:: DATA FOR THE TASK
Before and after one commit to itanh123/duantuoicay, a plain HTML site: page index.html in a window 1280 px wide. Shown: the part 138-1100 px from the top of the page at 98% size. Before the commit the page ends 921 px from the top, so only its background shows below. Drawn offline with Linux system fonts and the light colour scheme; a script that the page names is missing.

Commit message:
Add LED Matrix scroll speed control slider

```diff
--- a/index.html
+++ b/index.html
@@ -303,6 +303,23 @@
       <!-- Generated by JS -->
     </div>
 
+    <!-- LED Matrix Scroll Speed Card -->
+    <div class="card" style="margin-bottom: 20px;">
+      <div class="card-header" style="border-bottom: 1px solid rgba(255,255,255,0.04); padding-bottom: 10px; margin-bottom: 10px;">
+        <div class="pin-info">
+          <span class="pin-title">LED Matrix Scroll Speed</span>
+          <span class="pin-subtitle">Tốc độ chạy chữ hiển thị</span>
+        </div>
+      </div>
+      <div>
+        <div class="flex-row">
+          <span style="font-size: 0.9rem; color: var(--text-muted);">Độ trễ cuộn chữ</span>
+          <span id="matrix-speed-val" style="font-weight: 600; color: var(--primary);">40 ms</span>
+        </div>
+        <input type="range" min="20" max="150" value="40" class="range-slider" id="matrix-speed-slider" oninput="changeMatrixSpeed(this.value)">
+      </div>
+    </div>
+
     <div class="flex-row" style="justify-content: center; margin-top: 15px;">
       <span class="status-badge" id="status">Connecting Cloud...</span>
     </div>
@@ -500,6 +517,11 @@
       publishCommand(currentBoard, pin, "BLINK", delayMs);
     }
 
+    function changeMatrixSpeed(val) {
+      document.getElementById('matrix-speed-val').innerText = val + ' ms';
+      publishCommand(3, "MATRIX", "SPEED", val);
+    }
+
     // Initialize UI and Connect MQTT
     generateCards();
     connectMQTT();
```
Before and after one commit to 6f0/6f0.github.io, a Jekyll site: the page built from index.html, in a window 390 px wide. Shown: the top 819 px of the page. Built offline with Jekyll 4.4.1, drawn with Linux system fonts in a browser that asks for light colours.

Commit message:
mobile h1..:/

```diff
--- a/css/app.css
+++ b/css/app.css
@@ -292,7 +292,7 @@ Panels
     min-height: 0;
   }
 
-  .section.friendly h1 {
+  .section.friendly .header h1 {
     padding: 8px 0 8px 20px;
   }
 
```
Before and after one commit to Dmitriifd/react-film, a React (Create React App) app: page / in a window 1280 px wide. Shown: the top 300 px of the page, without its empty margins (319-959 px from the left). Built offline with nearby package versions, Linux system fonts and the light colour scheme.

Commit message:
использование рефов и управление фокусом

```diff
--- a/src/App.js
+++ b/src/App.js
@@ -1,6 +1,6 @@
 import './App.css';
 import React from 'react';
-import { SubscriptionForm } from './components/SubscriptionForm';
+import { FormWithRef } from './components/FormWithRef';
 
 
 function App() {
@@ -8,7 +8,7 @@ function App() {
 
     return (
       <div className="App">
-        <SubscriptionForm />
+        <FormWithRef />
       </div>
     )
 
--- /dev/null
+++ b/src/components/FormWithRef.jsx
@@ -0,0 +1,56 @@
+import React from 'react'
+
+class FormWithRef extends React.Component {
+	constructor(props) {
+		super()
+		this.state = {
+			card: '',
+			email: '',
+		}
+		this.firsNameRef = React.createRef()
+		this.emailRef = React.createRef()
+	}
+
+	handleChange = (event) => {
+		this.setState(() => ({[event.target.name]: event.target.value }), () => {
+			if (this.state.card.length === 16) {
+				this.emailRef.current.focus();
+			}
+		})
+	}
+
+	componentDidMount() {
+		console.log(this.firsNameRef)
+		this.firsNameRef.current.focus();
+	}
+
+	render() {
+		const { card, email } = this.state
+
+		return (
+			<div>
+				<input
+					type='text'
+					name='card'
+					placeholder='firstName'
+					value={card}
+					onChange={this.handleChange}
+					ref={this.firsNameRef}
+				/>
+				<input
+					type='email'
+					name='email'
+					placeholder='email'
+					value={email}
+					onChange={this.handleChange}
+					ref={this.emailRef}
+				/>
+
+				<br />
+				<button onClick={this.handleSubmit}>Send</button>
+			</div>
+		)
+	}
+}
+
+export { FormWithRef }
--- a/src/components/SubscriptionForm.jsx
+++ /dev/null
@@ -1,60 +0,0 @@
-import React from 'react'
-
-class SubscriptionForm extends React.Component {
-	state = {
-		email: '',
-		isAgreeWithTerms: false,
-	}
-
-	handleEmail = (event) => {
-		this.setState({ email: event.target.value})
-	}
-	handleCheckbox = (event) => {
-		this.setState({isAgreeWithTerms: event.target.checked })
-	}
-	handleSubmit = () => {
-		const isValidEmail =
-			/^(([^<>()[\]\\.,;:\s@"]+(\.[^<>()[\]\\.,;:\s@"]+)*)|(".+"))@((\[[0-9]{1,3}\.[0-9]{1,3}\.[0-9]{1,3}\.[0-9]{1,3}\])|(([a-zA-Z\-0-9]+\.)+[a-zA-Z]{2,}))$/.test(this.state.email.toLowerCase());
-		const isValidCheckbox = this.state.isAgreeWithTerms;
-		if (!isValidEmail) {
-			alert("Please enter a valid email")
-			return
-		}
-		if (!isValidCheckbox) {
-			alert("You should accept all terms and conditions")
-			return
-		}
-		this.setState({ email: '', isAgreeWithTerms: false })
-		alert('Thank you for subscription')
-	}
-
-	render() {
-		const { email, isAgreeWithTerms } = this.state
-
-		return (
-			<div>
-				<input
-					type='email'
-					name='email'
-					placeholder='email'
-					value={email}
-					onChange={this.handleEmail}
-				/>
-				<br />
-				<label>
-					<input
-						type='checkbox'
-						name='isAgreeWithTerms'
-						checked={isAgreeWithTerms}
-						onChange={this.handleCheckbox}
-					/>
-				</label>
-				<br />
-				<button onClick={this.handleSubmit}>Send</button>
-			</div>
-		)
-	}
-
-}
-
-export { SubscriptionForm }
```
::::
TASK GOAL: Each record above is to be reproduced verbatim.

WRITTEN REPLY:
Before and after one commit to itanh123/duantuoicay, a plain HTML site: page index.html in a window 1280 px wide. Shown: the part 138-1100 px from the top of the page at 98% size. Before the commit the page ends 921 px from the top, so only its background shows below. Drawn offline with Linux system fonts and the light colour scheme; a script that the page names is missing.

Commit message:
Add LED Matrix scroll speed control slider

```diff
--- a/index.html
+++ b/index.html
@@ -303,6 +303,23 @@
       <!-- Generated by JS -->
     </div>
 
+    <!-- LED Matrix Scroll Speed Card -->
+    <div class="card" style="margin-bottom: 20px;">
+      <div class="card-header" style="border-bottom: 1px solid rgba(255,255,255,0.04); padding-bottom: 10px; margin-bottom: 10px;">
+        <div class="pin-info">
+          <span class="pin-title">LED Matrix Scroll Speed</span>
+          <span class="pin-subtitle">Tốc độ chạy chữ hiển thị</span>
+        </div>
+      </div>
+      <div>
+        <div class="flex-row">
+          <span style="font-size: 0.9rem; color: var(--text-muted);">Độ trễ cuộn chữ</span>
+          <span id="matrix-speed-val" style="font-weight: 600; color: var(--primary);">40 ms</span>
+        </div>
+        <input type="range" min="20" max="150" value="40" class="range-slider" id="matrix-speed-slider" oninput="changeMatrixSpeed(this.value)">
+      </div>
+    </div>
+
     <div class="flex-row" style="justify-content: center; margin-top: 15px;">
       <span class="status-badge" id="status">Connecting Cloud...</span>
     </div>
@@ -500,6 +517,11 @@
       publishCommand(currentBoard, pin, "BLINK", delayMs);
     }
 
+    function changeMatrixSpeed(val) {
+      document.getElementById('matrix-speed-val').innerText = val + ' ms';
+      publishCommand(3, "MATRIX", "SPEED", val);
+    }
+
     // Initialize UI and Connect MQTT
     generateCards();
     connectMQTT();
```
Before and after one commit to 6f0/6f0.github.io, a Jekyll site: the page built from index.html, in a window 390 px wide. Shown: the top 819 px of the page. Built offline with Jekyll 4.4.1, drawn with Linux system fonts in a browser that asks for light colours.

Commit message:
mobile h1..:/

```diff
--- a/css/app.css
+++ b/css/app.css
@@ -292,7 +292,7 @@ Panels
     min-height: 0;
   }
 
-  .section.friendly h1 {
+  .section.friendly .header h1 {
     padding: 8px 0 8px 20px;
   }
 
```
Before and after one commit to Dmitriifd/react-film, a React (Create React App) app: page / in a window 1280 px wide. Shown: the top 300 px of the page, without its empty margins (319-959 px from the left). Built offline with nearby package versions, Linux system fonts and the light colour scheme.

Commit message:
использование рефов и управление фокусом

```diff
--- a/src/App.js
+++ b/src/App.js
@@ -1,6 +1,6 @@
 import './App.css';
 import React from 'react';
-import { SubscriptionForm } from './components/SubscriptionForm';
+import { FormWithRef } from './components/FormWithRef';
 
 
 function App() {
@@ -8,7 +8,7 @@ function App() {
 
     return (
       <div className="App">
-        <SubscriptionForm />
+        <FormWithRef />
       </div>
     )
 
--- /dev/null
+++ b/src/components/FormWithRef.jsx
@@ -0,0 +1,56 @@
+import React from 'react'
+
+class FormWithRef extends React.Component {
+	constructor(props) {
+		super()
+		this.state = {
+			card: '',
+			email: '',
+		}
+		this.firsNameRef = React.createRef()
+		this.emailRef = React.createRef()
+	}
+
+	handleChange = (event) => {
+		this.setState(() => ({[event.target.name]: event.target.value }), () => {
+			if (this.state.card.length === 16) {
+				this.emailRef.current.focus();
+			}
+		})
+	}
+
+	componentDidMount() {
+		console.log(this.firsNameRef)
+		this.firsNameRef.current.focus();
+	}
+
+	render() {
+		const { card, email } = this.state
+
+		return (
+			<div>
+				<input
+					type='text'
+					name='card'
+					placeholder='firstName'
+					value={card}
+					onChange={this.handleChange}
+					ref={this.firsNameRef}
+				/>
+				<input
+					type='email'
+					name='email'
+					placeholder='email'
+					value={email}
+					onChange={this.handleChange}
+					ref={this.emailRef}
+				/>
+
+				<br />
+				<button onClick={this.handleSubmit}>Send</button>
+			</div>
+		)
+	}
+}
+
+export { FormWithRef }
--- a/src/components/SubscriptionForm.jsx
+++ /dev/null
@@ -1,60 +0,0 @@
-import React from 'react'
-
-class SubscriptionForm extends React.Component {
-	state = {
-		email: '',
-		isAgreeWithTerms: false,
-	}
-
-	handleEmail = (event) => {
-		this.setState({ email: event.target.value})
-	}
-	handleCheckbox = (event) => {
-		this.setState({isAgreeWithTerms: event.target.checked })
-	}
-	handleSubmit = () => {
-		const isValidEmail =
-			/^(([^<>()[\]\\.,;:\s@"]+(\.[^<>()[\]\\.,;:\s@"]+)*)|(".+"))@((\[[0-9]{1,3}\.[0-9]{1,3}\.[0-9]{1,3}\.[0-9]{1,3}\])|(([a-zA-Z\-0-9]+\.)+[a-zA-Z]{2,}))$/.test(this.state.email.toLowerCase());
-		const isValidCheckbox = this.state.isAgreeWithTerms;
-		if (!isValidEmail) {
-			alert("Please enter a valid email")
-			return
-		}
-		if (!isValidCheckbox) {
-			alert("You should accept all terms and conditions")
-			return
-		}
-		this.setState({ email: '', isAgreeWithTerms: false })
-		alert('Thank you for subscription')
-	}
-
-	render() {
-		const { email, isAgreeWithTerms } = this.state
-
-		return (
-			<div>
-				<input
-					type='email'
-					name='email'
-					placeholder='email'
-					value={email}
-					onChange={this.handleEmail}
-				/>
-				<br />
-				<label>
-					<input
-						type='checkbox'
-						name='isAgreeWithTerms'
-						checked={isAgreeWithTerms}
-						onChange={this.handleCheckbox}
-					/>
-				</label>
-				<br />
-				<button onClick={this.handleSubmit}>Send</button>
-			</div>
-		)
-	}
-
-}
-
-export { SubscriptionForm }
```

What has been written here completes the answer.